A company’s management team and key employees must be in alignment before a significant change is introduced by the CEO. If not, probability for success plummets. Why? Because change is difficult and it requires buy-in and commitment to a common goal from management and key employees. If those characteristics are not present before a change, chances are they won’t be afterward, either.
How is alignment achieved? It depends.
In most traditional corporations (manufacturing, technology and service companies), power and influence is easily identified and essentially follows the organization chart. In these companies, the CEO drives strategy, then creates buy-in and communicates it throughout the organization. Decisions about who reports to whom will follow closely on the heels of strategic decisions. Alignment of strategy can be accomplished by getting the C suite of executives to agree on a strategy and then drive that strategy down through the organization, through department heads and key employees.

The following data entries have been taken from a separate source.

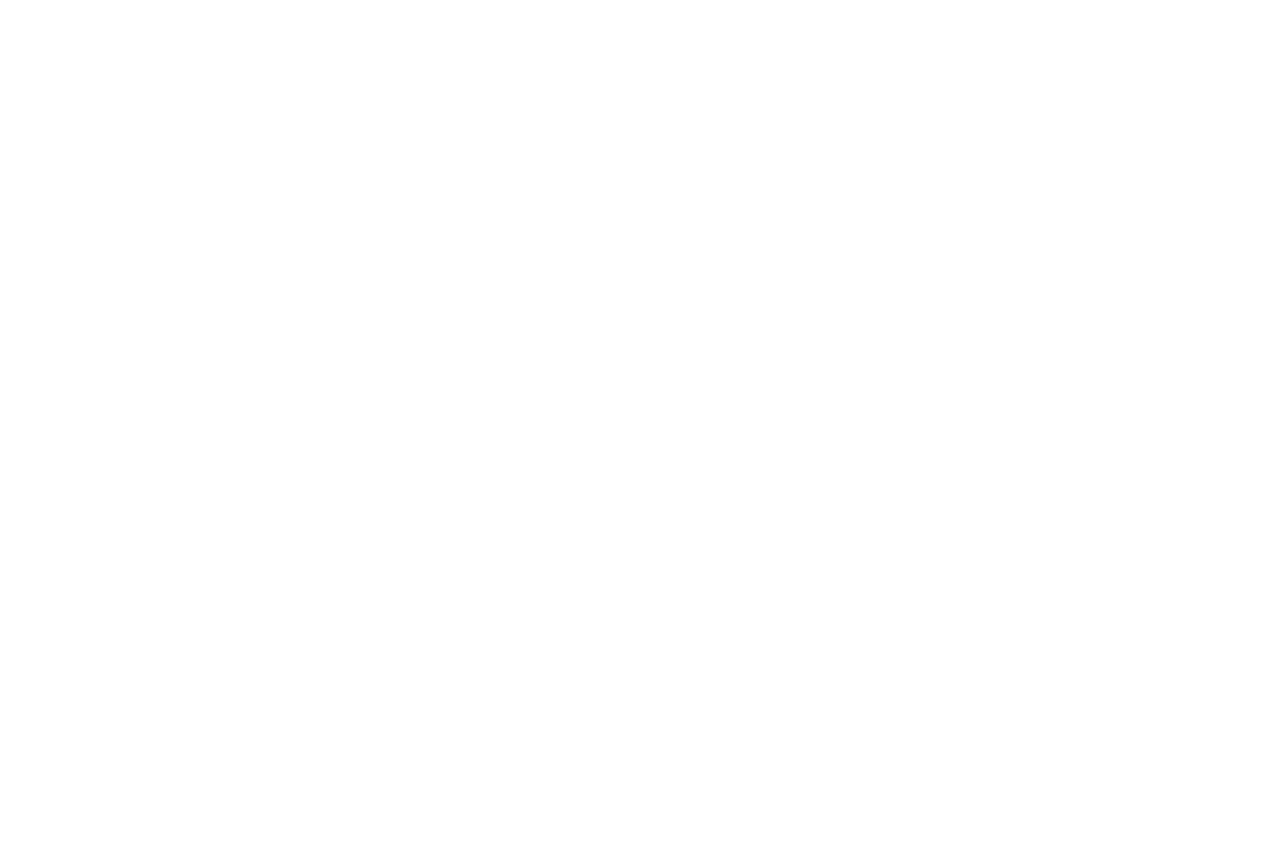
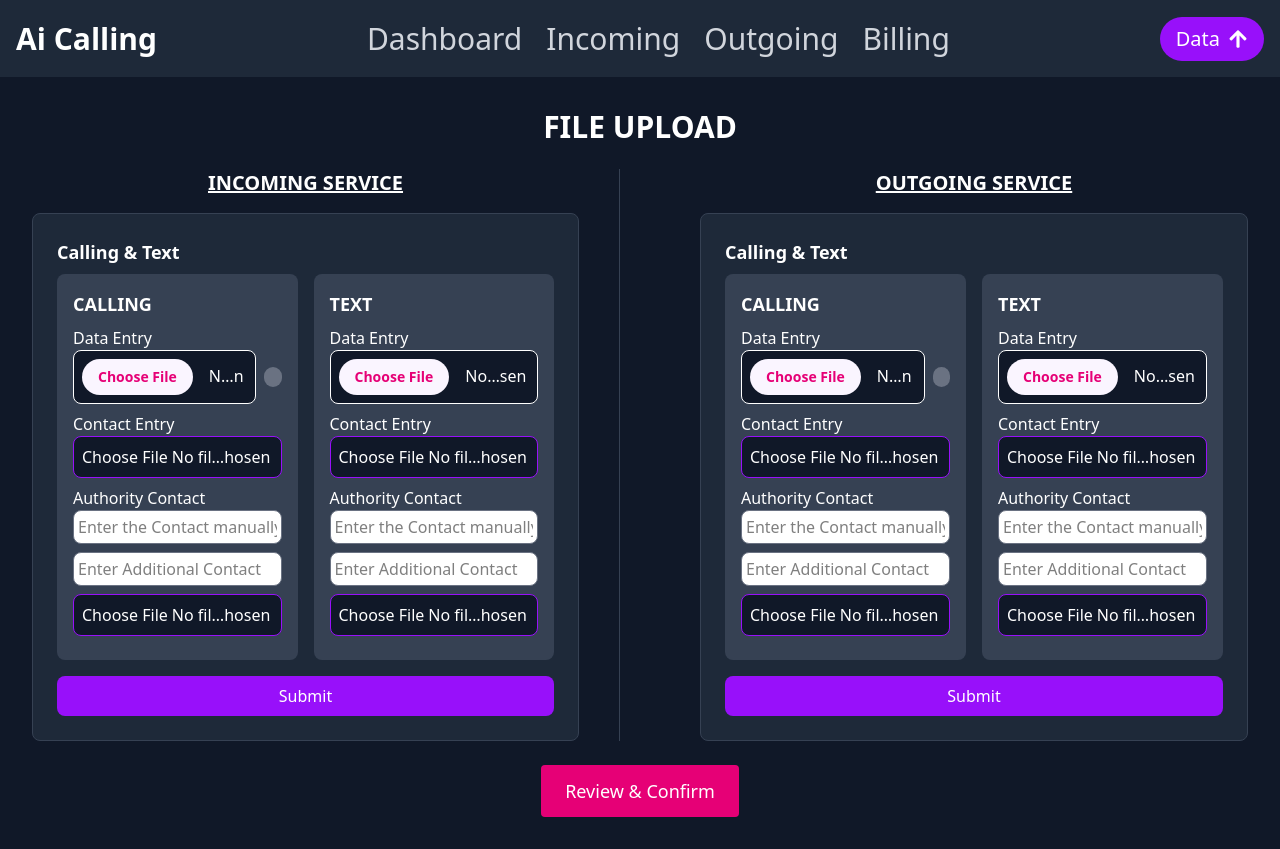
Before and after one commit to Praveen-Kumar750/AI-Calling, a React (Vite) app in the folder frontend/: page /file-upload in a window 1280 px wide. Before the commit this address had no page. Before the commit the page ends 800 px from the top, so only its background shows below. Built offline with nearby package versions, Linux system fonts and the light colour scheme.

Commit message:
frontend version 1.9

```diff
--- a/frontend/package.json
+++ b/frontend/package.json
@@ -12,6 +12,7 @@
   "dependencies": {
     "@tailwindcss/vite": "^4.0.8",
     "axios": "^1.7.9",
+    "lucide-react": "^0.475.0",
     "react": "^19.0.0",
     "react-dom": "^19.0.0",
     "react-icons": "^5.5.0",
--- a/frontend/src/App.jsx
+++ b/frontend/src/App.jsx
@@ -10,6 +10,8 @@ import OutgoingCalls from "./client/OutgoingCalls";
 import OutgoingMessages from "./client/OutgoingMessages";
 import BillingTableCalls from "./client/BillingTableCalls";
 import BillingTableMessages from "./client/BillingTableMessages";
+import FileUpload from "./client/FileUpload";
+import PreviousData from "./client/PreviousData";
 
 function App() {
   return (
@@ -25,6 +27,8 @@ function App() {
         <Route path="/incoming-messages" element={<IncomingMessages />} />
         <Route path="/outgoing-messages" element={<OutgoingMessages />} />
         <Route path="/billing-messages" element={<BillingTableMessages />} />
+        <Route path="/file-upload" element={<FileUpload />} />
+        <Route path="/previous-data" element={<PreviousData />} />
       </Routes>
     </Router>
   );
--- /dev/null
+++ b/frontend/src/client/FileUpload.jsx
@@ -0,0 +1,117 @@
+import { useState } from "react";
+import ClientNavbar from "./components/ClientNavbar";
+
+export default function FileUpload() {
+  const [sameForTextIncoming, setSameForTextIncoming] = useState(false);
+  const [sameForTextOutgoing, setSameForTextOutgoing] = useState(false);
+  const [showConfirmModal, setShowConfirmModal] = useState(false);
+  const [showDoneModal, setShowDoneModal] = useState(false);
+
+  const handleConfirm = () => {
+    setShowConfirmModal(false);
+    setShowDoneModal(true);
+  };
+
+  return (
+    <div className="min-h-screen bg-gray-900 text-white">
+      <ClientNavbar />
+
+      <div className="container mx-auto p-8">
+        <h1 className="text-3xl font-bold text-center mb-6">FILE UPLOAD</h1>
+
+        <div className="grid grid-cols-2 gap-10">
+          {["INCOMING SERVICE", "OUTGOING SERVICE"].map((serviceType, serviceIndex) => (
+            <div key={serviceIndex} className={serviceIndex === 0 ? "border-r border-gray-700 pr-10" : "pl-10"}>
+              <h2 className="text-xl font-semibold text-center underline mb-4">{serviceType}</h2>
+              <div className="p-6 border border-gray-700 rounded-lg bg-gray-800">
+                <h3 className="text-lg font-semibold mb-2">Calling & Text</h3>
+
+                <div className="grid grid-cols-2 gap-4">
+                  {["CALLING", "TEXT"].map((section, index) => (
+                    <div key={index} className="p-4 bg-gray-700 rounded-lg">
+                      <h3 className="text-lg font-semibold mb-2">{section}</h3>
+
+                      <label>Data Entry</label>
+                      <div className="flex items-center space-x-2 mb-2">
+  <input
+    type="file"
+    className="w-full p-2 rounded-lg border border-white-600 text-white bg-gray-900 file:mr-4 file:py-2 file:px-4 file:rounded-full file:border-0 file:text-sm file:font-semibold file:bg-purple-50 file:text-pink-600 hover:file:bg-white-100"
+  />
+  {index === 0 && (
+    <button
+      className={`w-5 h-5 rounded-full flex items-center justify-center ${
+        serviceIndex === 0
+          ? (sameForTextIncoming ? "bg-green-500" : "bg-gray-500")
+          : (sameForTextOutgoing ? "bg-green-500" : "bg-gray-500")
+      }`}
+      onClick={() =>
+        serviceIndex === 0
+          ? setSameForTextIncoming(!sameForTextIncoming)
+          : setSameForTextOutgoing(!sameForTextOutgoing)
+      }
+    >
+      {serviceIndex === 0
+        ? sameForTextIncoming && <span className="text-white text-xs">✓</span>
+        : sameForTextOutgoing && <span className="text-white text-xs">✓</span>}
+    </button>
+  )}
+</div>
+
+                      <label>Contact Entry</label>
+                      <input type="file" className="w-full p-2 rounded-lg border border-purple-600 text-white bg-gray-900 mb-2" />
+
+                      <label>Authority Contact</label>
+                      <input type="text" className="w-full p-1 rounded-lg border border-gray-500 bg-white text-black mb-2" placeholder="Enter the Contact manually" />
+                      <input type="text" className="w-full p-1 rounded-lg border border-gray-500 bg-white text-black mb-2" placeholder="Enter Additional Contact" />
+                      <input type="file" className="w-full p-2 rounded-lg border border-purple-600 text-white bg-gray-900 mb-2" />
+                    </div>
+                  ))}
+                </div>
+                <button className="bg-purple-600 w-full py-2 rounded-lg mt-4">Submit</button>
+              </div>
+            </div>
+          ))}
+        </div>
+
+        <div className="flex justify-center mt-6">
+          <button className="bg-pink-600 px-6 py-3 text-lg rounded" onClick={() => setShowConfirmModal(true)}>
+            Review & Confirm
+          </button>
+        </div>
+      </div>
+
+      {showConfirmModal && (
+        <div className="fixed inset-0 flex items-center justify-center bg-black bg-opacity-50">
+          <div className="bg-gray-800 p-6 rounded-lg text-center">
+            <h2 className="text-xl font-bold">Confirm?</h2>
+            <div className="flex justify-center space-x-4 mt-4">
+              <button className="bg-gray-500 px-4 py-2 rounded" onClick={() => setShowConfirmModal(false)}>
+                No
+              </button>
+              <button className="bg-green-500 px-4 py-2 rounded" onClick={handleConfirm}>
+                Yes
+              </button>
+            </div>
+          </div>
+        </div>
+      )}
+
+      {showDoneModal && (
+        <div className="fixed inset-0 flex items-center justify-center bg-black bg-opacity-50">
+          <div className="bg-gray-800 p-6 rounded-lg text-center">
+            <h2 className="text-xl font-bold">Done</h2>
+            <div className="flex justify-center mt-4">
+              <span className="text-purple-500 text-4xl">✔</span>
+              <div className="flex space-x-4 mt-4">
+                <button className="bg-gray-500 px-4 py-2 rounded" onClick={() => setShowDoneModal(false)}>
+                  Close
+                </button>
+                <button className="bg-purple-600 px-4 py-2 rounded">View Details</button>
+              </div>
+            </div>
+          </div>
+        </div>
+      )}
+    </div>
+  );
+}
--- /dev/null
+++ b/frontend/src/client/PreviousData.jsx
@@ -0,0 +1,95 @@
+import { Upload } from "lucide-react";
+import ClientNavbar from "./components/ClientNavbar";
+
+const PreviousData = () => {
+  const data = [
+    { date: "01-01-2000", time: "01-01-2000", file: "abc.csv", service: "Call" },
+    { date: "01-01-2000", time: "01-01-2000", file: "abc.txt", service: "Call" },
+    { date: "01-01-2001", time: "03-01-2000", file: "bcd.txt", service: "Message" },
+    { date: "01-01-2001", time: "03-01-2000", file: "bcd.csv", service: "Message" },
+    { date: "01-01-2001", time: "03-01-2000", file: "bcd.csv", service: "Message" },
+    { date: "01-01-2001", time: "03-01-2000", file: "bcd.csv", service: "Message" },
+  ];
+
+  // Group data by date and time to calculate row spans
+  const groupedData = [];
+  let lastDate = null;
+  let lastTime = null;
+  let dateRowSpan = 0;
+  let timeRowSpan = 0;
+
+  data.forEach((entry, index) => {
+    if (entry.date !== lastDate) {
+      dateRowSpan = data.filter((e) => e.date === entry.date).length;
+      lastDate = entry.date;
+    } else {
+      dateRowSpan = 0;
+    }
+
+    if (entry.time !== lastTime) {
+      timeRowSpan = data.filter((e) => e.time === entry.time && e.date === entry.date).length;
+      lastTime = entry.time;
+    } else {
+      timeRowSpan = 0;
+    }
+
+    groupedData.push({ ...entry, dateRowSpan, timeRowSpan });
+  });
+
+  return (
+    <div>
+         <ClientNavbar />
+
+    <div className="p-6 bg-gray-900 text-white min-h-screen flex items-center justify-center">
+
+      <div className="flex w-full max-w-5xl gap-8">
+        {/* Left: Table Section */}
+        <div className="flex-1">
+          <h2 className="text-3xl font-bold mb-4">PREVIOUS DATA</h2>
+          <div className="border border-gray-600 rounded-md p-4 overflow-x-auto">
+            <table className="w-full border-collapse text-center">
+              <thead className="bg-gray-800">
+                <tr>
+                  {["DATE", "TIME", "FILE TYPE", "SERVICES"].map((header, i) => (
+                    <th key={i} className="px-4 py-2 border border-gray-700">
+                      {header}
+                    </th>
+                  ))}
+                </tr>
+              </thead>
+              <tbody>
+                {groupedData.map((row, index) => (
+                  <tr key={index} className="bg-gray-900">
+                    {row.dateRowSpan > 0 && (
+                      <td rowSpan={row.dateRowSpan} className="px-4 py-2 border border-gray-700">
+                        {row.date}
+                      </td>
+                    )}
+                    {row.timeRowSpan > 0 && (
+                      <td rowSpan={row.timeRowSpan} className="px-4 py-2 border border-gray-700">
+                        {row.time}
+                      </td>
+                    )}
+                    <td className="px-4 py-2 border border-gray-700">{row.file}</td>
+                    <td className="px-4 py-2 border border-gray-700">{row.service}</td>
+                  </tr>
+                ))}
+              </tbody>
+            </table>
+          </div>
+        </div>
+
+        {/* Right: Upload Button */}
+        <div className="flex items-center justify-center border-l border-gray-600 pl-8">
+          <button className="bg-purple-600 text-white px-6 py-3 rounded-lg flex items-center gap-2 text-lg font-semibold">
+            Update New Data <Upload size={20} />
+          </button>
+        </div>
+      </div>
+    </div>
+    </div>
+
+  );
+};
+
+export default PreviousData;
--- a/frontend/src/client/components/ClientNavbar.jsx
+++ b/frontend/src/client/components/ClientNavbar.jsx
@@ -4,7 +4,7 @@ const ClientNavbar = () => {
   return (
     <>
     <nav className="flex justify-between items-center p-4 bg-gray-800">
-    <h1 className="text-[30px] font-bold">Ai Calling</h1>
+    <h1 className="text-[30px] font-bold text-white">Ai Calling</h1>
     <div className="space-x-6">
       <a href="#" className="text-gray-300 text-[30px] hover:text-white">Dashboard</a>
       <a href="#" className="text-gray-300 text-[30px] hover:text-white">Incoming</a>
```
Also changed, not shown: 1 other file (tests, documents, lock files or other folders).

Accomplishing the same goal with professional service firms (law, accounting, investment banking, engineers and consulting firms) is more complicated. Power, ownership and influence are more widely distributed than in traditional corporations. In professional service firms influential partners may not hold formal titles, but can be some of the most influential and powerful members of the firm and can disrupt the alignment of an organization.
As explained in a Harvard Business School case study, McKinsey & Co., one of the most successful consulting companies in the world, wrote its first brochure in 1940 to explain the firm’s approach to potential clients. Marvin Bower, its then-managing partner, was against the idea because advertising was considered beneath professional service firms at that time. Eventually he agreed and saw a hidden value to the effort — a way to bring the firm’s thinking together. All of McKinsey’s partners were involved in writing the brochure, approving almost every word. It was a massive effort and took nearly a year to complete, but when it was done, the firm had the beginning of strategic alignment — a genuine agreement on the kind of firm it wanted to be.
Once the key members of an organization agree on where the company needs to be and on the basic steps needed for success, then that message must be communicated throughout the organization. At the second annual CEO Evolution event on June 15, 2015, at UConn Stamford, Denis Nayden, former CEO of GE Capital, said, “If your strategy is believable, if you are consistent, if you follow through in terms of execution and demanding and accountability and so forth, you can even manage the crazy number of businesses all around the world. But then you need a capable team, you’ve got to depend on them because there is no way one person can have any understanding as to what is going on every single hour of every single day all around the world. You need to be able to depend on the whole team wherever they are and then you find a way to talk to them all the time.”